A concept I struggled to get my head around as an idealist at school was why people working in charities didn’t all do it for free. After all, charity was supposed to be about donations and volunteering, not getting paid!
Now that I’m working for a charity with bills to pay – but no less of an idealist – I feel that my views have altered somewhat.
Just as charity workers are not exempt from paying rent, the organisations they work for don’t exist in a financial vacuum either. There are overheads to cover, cash flows to manage, and projects to grow and develop. In essence, there is little difference between charities and businesses, except that their primary aim is to achieve social rather than financial returns.
But the difference in outputs translates into a limitation on how charities can raise capital. Most companies can unlock the value of their future cash flows but charity income is generated mainly from either grants, donations, fees or contracts. These are not always flexible enough however to finance, say, capital-intensive redevelopment projects.
That is why initiatives like Scope’s layered financing model, CityLife’s Charity bonds, or the Social Impact Bonds launched today are so encouraging. It’s products like these that are pioneering the development of a social investment market and opening up alternative asset classes to a broader supply base. (One day we might even have a charity version of Kiva…)
So how do we develop the social investment market? It’s not that there is a lack of diversity in charity financial products. Venturesome’s guide to financing civil society outlines a range of financial products that are available (p.15).
The issue lies in the accessibility of appropriate financing. According to NPC’s research on social investment (p.12), it has been a struggle to persuade philanthropists and investors to take up these products. For philanthropists, the very concept of interest-bearing loans smells immoral, and for hard-nosed investors, well, they’re just not all that concerned about blended value.
What we need for the social investment market to thrive is an attitude shift, so that the plethora of activities that charities engage in are matched with a range of financial products to fund these activities.
With cuts coming we need to develop the social investment marketplace.
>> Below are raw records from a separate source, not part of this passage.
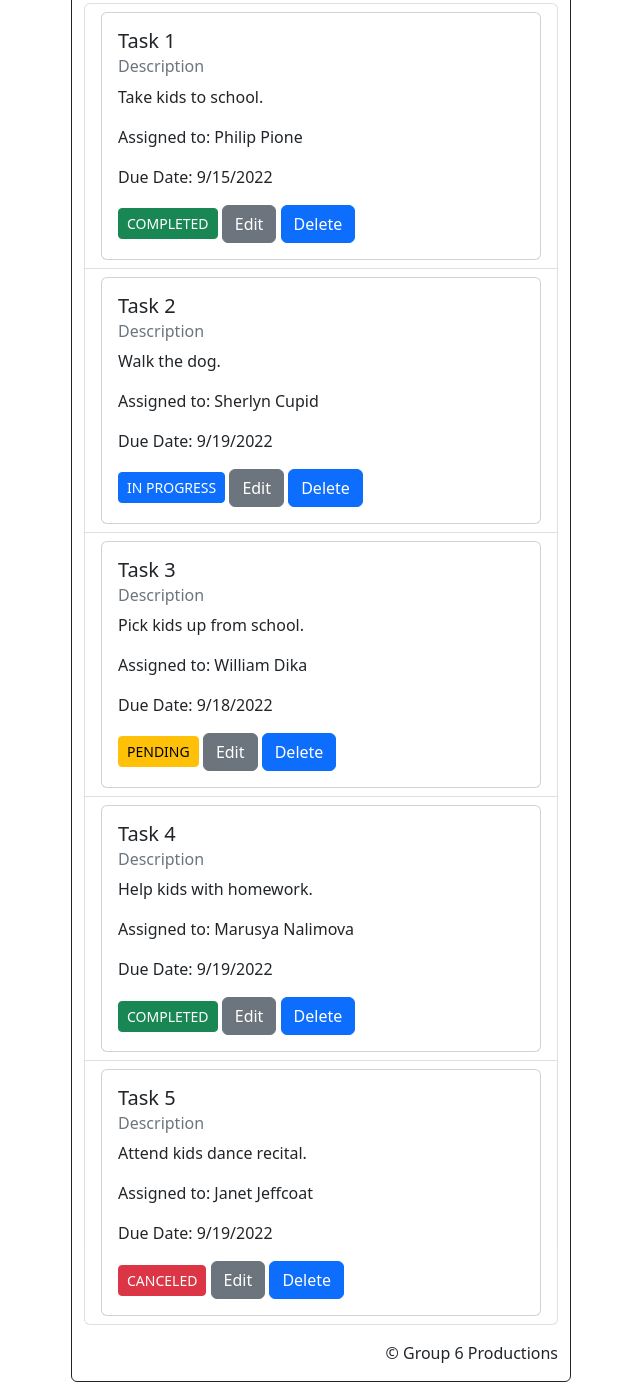
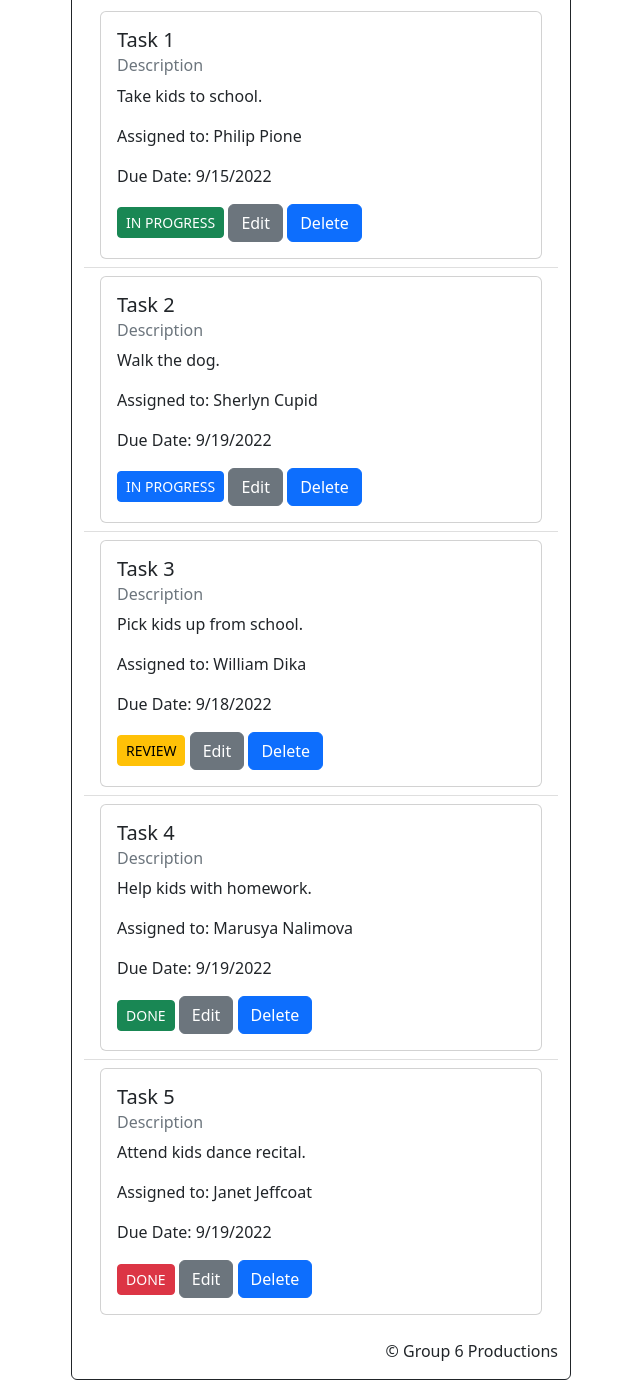
Before and after one commit to Philip-Pione/Group-6-Project, a plain HTML site: page index.html in a window 1280 px wide. Shown: the part 532-1914 px from the top of the page, without its empty margins (319-959 px from the left). Drawn offline with nearby package versions, Linux system fonts and the light colour scheme.

Commit message:
Made list border invis aand reorder task cards

```diff
--- a/index.html
+++ b/index.html
@@ -60,7 +60,7 @@
                 <h2>Tasks</h2>
             </div>
               <BR>
-              <ul class="list-group">
+              <ul class="list-group list-group-flush">
                 <li class="list-group-item">
                   <div class="card">
                     <div class="card-body">
@@ -69,7 +69,7 @@
                       <p class="card-text">Take kids to school.</p>
                       <p>Assigned to: Philip Pione</p>
                       <p>Due Date: 9/15/2022</p>
-                      <button type="button" class="btn btn-success btn-sm">COMPLETED</button>
+                      <button type="button" class="btn btn-success btn-sm">IN PROGRESS</button>
                       <a href="#" class="btn btn-secondary">Edit</a>
                       <a href="#" class="btn btn-primary">Delete</a>
                     </div>
@@ -97,7 +97,7 @@
                       <p class="card-text">Pick kids up from school.</p>
                       <p>Assigned to: William Dika</p>
                       <p>Due Date: 9/18/2022</p>
-                      <button type="button" class="btn btn-warning btn-sm">PENDING</button>
+                      <button type="button" class="btn btn-warning btn-sm">REVIEW</button>
                       <a href="#" class="btn btn-secondary">Edit</a>
                       <a href="#" class="btn btn-primary">Delete</a>
                     </div>
@@ -111,7 +111,7 @@
                       <p class="card-text">Help kids with homework.</p>
                       <p>Assigned to: Marusya Nalimova</p>
                       <p>Due Date: 9/19/2022</p>
-                      <button type="button" class="btn btn-success btn-sm">COMPLETED</button>
+                      <button type="button" class="btn btn-success btn-sm">DONE</button>
                       <a href="#" class="btn btn-secondary">Edit</a>
                       <a href="#" class="btn btn-primary">Delete</a>
                     </div>
@@ -125,7 +125,7 @@
                       <p class="card-text">Attend kids dance recital.</p>
                       <p>Assigned to: Janet Jeffcoat</p>
                       <p>Due Date: 9/19/2022</p>
-                      <button type="button" class="btn btn-danger btn-sm">CANCELED</button>
+                      <button type="button" class="btn btn-danger btn-sm">DONE</button>
                       <a href="#" class="btn btn-secondary">Edit</a>
                       <a href="#" class="btn btn-primary">Delete</a>
                     </div>
```
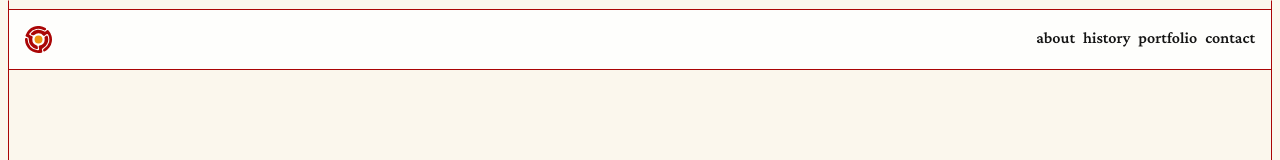
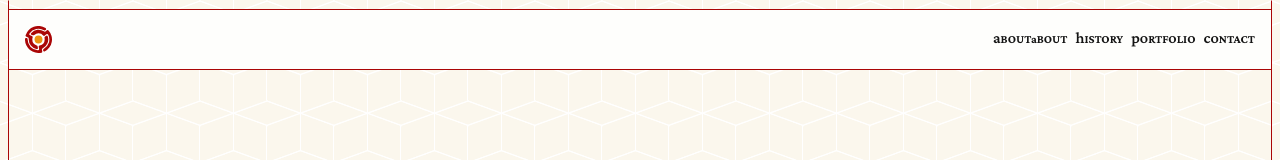
Before and after one commit to JulianBristol/portfolio2024, a Next.js app: page / in a window 1280 px wide. Shown: the top 160 px of the page. Built offline with nearby package versions, Linux system fonts and the light colour scheme.

Commit message:
Add Mouse Cursor

```diff
--- a/src/app/components/Header/Header.tsx
+++ b/src/app/components/Header/Header.tsx
@@ -1,9 +1,10 @@
-import React, { FC } from 'react';
-import Image from 'next/image';
+import React, { FC } from "react";
+import Image from "next/image";
 
 const Header = ({}) => {
 	return (
-    <header className='p-4 flex justify-between font-semibold border-poppy border-y-[0.5px] bg-ghost'>
+		<nav className="p-4 flex justify-between font-semibold border-poppy border-y-[0.5px] bg-ghost">
+			<a href="/">
 				<Image
 					className="relative "
 					src="/logo.svg"
@@ -12,21 +13,35 @@ const Header = ({}) => {
 					height={27}
 					priority
 				/>
-        <ul>
-            <li className='inline ml-2'>
-                <a href='#about'>about</a>
+			</a>
+			<ul className="text-[12px] font-bold">
+				<li className="inline ml-2">
+					<a href="#about" className="py-[5px] navOptionInteraction relative">
+						<span className="text-[16px] leading-[0px] font-semibold fontTransition">a</span>BOUT
+                        <span className='textReflection'>
+                            <span className='firstLetter'>a</span>
+                            BOUT
+                        </span>
+					</a>
 				</li>
-            <li className='inline ml-2'>
-                <a href='#history'>history</a>
+				<li className="inline ml-2">
+					<a href="#history" className="py-[5px]">
+						<span className="text-[16px] font-semibold">h</span>ISTORY
+					</a>
 				</li>
-            <li className='inline ml-2'>
-                <a href='#portfolio'>portfolio</a>
+				<li className="inline ml-2">
+					<a href="#portfolio" className="py-[5px]">
+						<span className="text-[16px] font-semibold">p</span>ORTFOLIO
+					</a>
 				</li>
-            <li className='inline ml-2'>
-                <a href='#contact'>contact</a>
+				<li className="inline ml-2">
+					<a href="#contact" className="py-[5px]">
+						<span className="text-[16px] font-semibold">c</span>ONTACT
+					</a>
 				</li>
 			</ul>
-    </header>
-)}
+		</nav>
+	);
+};
 
-export default Header
+export default Header;
--- a/src/app/globals.css
+++ b/src/app/globals.css
@@ -18,12 +18,55 @@
 
 body {
   color: rgb(var(--foreground-rgb));
-  background: linear-gradient(
-      to bottom,
+  background: linear-gradient(to bottom,
       transparent,
-      rgb(var(--background-end-rgb))
-    )
-    rgb(var(--background-start-rgb));
+      rgb(var(--background-end-rgb))) rgb(var(--background-start-rgb));
+}
+
+#cursor-inner {
+  width: 12px;
+  height: 12px;
+  background: #246036;
+  border-radius: 50%;
+  position: absolute;
+  left: 0;
+  top: 0;
+  opacity: 0;
+  transform: translate(-50%, -50%);
+  transition: opacity 1s linear, width 0.2s linear, height 0.2s linear;
+  pointer-events: none;
+}
+
+#cursor-outer {
+  width: 32px;
+  height: 32px;
+  background-color: #D0D9C955;
+  border-radius: 50%;
+  border: 1px solid #246036;
+  box-sizing: border-box;
+  position: absolute;
+  opacity: 0;
+  transform: translate(-50%, -50%);
+  transition: background-color 0.3s linear, border 0.3s linear,
+    width 0.2s linear, height 0.2s linear, opacity 0.7s 0.3s linear;
+  pointer-events: none;
+}
+
+button:focus-visible,
+a:focus-visible {
+  outline: 2px solid #AA0606;
+}
+
+.bgCubes {
+  background-image: url("assets/cubes2.png");
+}
+
+.navOptionInteraction:focus .fontTransition, .navOptionInteraction:hover .fontTransition {
+  color: red;
+  font-size: 40px;
+}
+.fontTransition {
+  transition: font-size 300ms ease-in-out;
 }
 
 @layer utilities {
--- a/src/app/layout.tsx
+++ b/src/app/layout.tsx
@@ -18,7 +18,9 @@ export default function RootLayout({
 }>) {
   return (
     <html lang="en">
-      <body className={`${crimsonPro.className} bg-creme`}>{children}</body>
+      <body className={`${crimsonPro.className} bg-creme`}>
+        {children}
+      </body>
     </html>
   );
 }
--- a/src/app/page.tsx
+++ b/src/app/page.tsx
@@ -1,12 +1,95 @@
+"use client";
 import Image from "next/image";
 import Header from "./components/Header/Header";
+import { useEffect, useState } from "react";
 
 export default function Home() {
-  return (
-    <div className="bg-creme h-full min-h-[100vh]">
-      <main className="text-ash bg-creme mx-2 py-2 border-x-poppy border-y-transparent border-[0.5px] h-full min-h-[100vh]">
-        <Header />
-      </main>
-    </div>
-  );
+
+  /* Initial check if user is using a touch device */
+  const [isTouchDevice, setIsTouchDevice] = useState(false);
+
+  useEffect(() => {
+    const checkTouchDevice = () => {
+      setIsTouchDevice('ontouchstart' in window || navigator.maxTouchPoints > 0 || navigator.maxTouchPoints > 0);
+    };
+
+    // Initial check when component mounts
+    checkTouchDevice();
+
+    // Check for touch device on resize
+    window.addEventListener('resize', checkTouchDevice);
+
+    // Unmount
+    return () => {
+      window.removeEventListener('resize', checkTouchDevice);
+    };
+  }, []);
+
+  /* mouse chaser */
+	useEffect(() => {
+		const inner = document.getElementById("cursor-inner");
+		const outer = document.getElementById("cursor-outer");
+
+		if (inner && outer && !isTouchDevice) {
+			const opacity = inner.style.opacity == "1" && outer.style.opacity == "1";
+
+			let innerX = 0,
+				innerY = 0,
+				outerX = 0,
+				outerY = 0;
+			document.addEventListener("mousemove", (e) => {
+				innerX = e.clientX;
+				innerY = e.clientY;
+				inner.style.top = `${innerY}px`;
+				inner.style.left = `${innerX}px`;
+				if (!opacity) {
+					inner.style.opacity = outer.style.opacity = "1";
+				}
+			});
+
+  document.body.addEventListener('mousedown', function() {
+    inner.style.width = '18px';
+    inner.style.height = '18px';
+    outer.style.width = '48px';
+    outer.style.height = '48px';
+  });
+
+  document.body.addEventListener('mouseup', function() {
+    inner.style.width = '12px';
+    inner.style.height = '12px';
+    outer.style.width = '32px';
+    outer.style.height = '32px';
+  });
+
+			const outerAnimation = () => {
+				const parts = 6;
+				outerX += (innerX - outerX) / parts;
+				outerY += (innerY - outerY) / parts;
+				outer.style.top = `${outerY}px`;
+				outer.style.left = `${outerX}px`;
+				window.requestAnimationFrame(outerAnimation);
+			};
+			window.requestAnimationFrame(outerAnimation);
+		}
+	});
+
+
+
+	return (
+		<div className="bg-creme h-full min-h-[100vh] focus:ring-poppy">
+
+      {/* On desktop device */}
+      {!isTouchDevice && (
+        <div>
+			<div id="cursor-outer" />
+			<div id="cursor-inner" />
+        </div>)}
+
+			<div className="bg-creme bgCubes h-full min-h-[100vh]">
+				<header className="text-ash mx-2 py-2 border-x-poppy border-y-transparent border-[0.5px] h-full min-h-[100vh]">
+					<Header />
+				</header>
+			</div>
+		</div>
+	);
 }
--- a/tailwind.config.ts
+++ b/tailwind.config.ts
@@ -7,6 +7,15 @@ const config: Config = {
     "./src/app/**/*.{js,ts,jsx,tsx,mdx}",
   ],
   theme: {
+    screens: {
+      'xxs': '320px',
+      'xs': '480px',
+      'sm': '640px',
+      'md': '768px',
+      'lg': '1024px',
+      'xl': '1280px',
+      '2xl': '1536px',
+    },
     colors: {
       'transparent': 'transparent',
       'white':'#FFFFFF',
```
Also changed, not shown: src/app/assets/cubes2.png (added). Lines whose indentation alone changed are shown as unchanged.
This can be combined with a vision of the Big Society where members of the community become shareholders who, instead of lobbying for financial value like their corporate counterparts, work hard with charities to generate blended social value from the bottom up.
Ladies and gentlemen, there’s a lot of good work waiting to be done!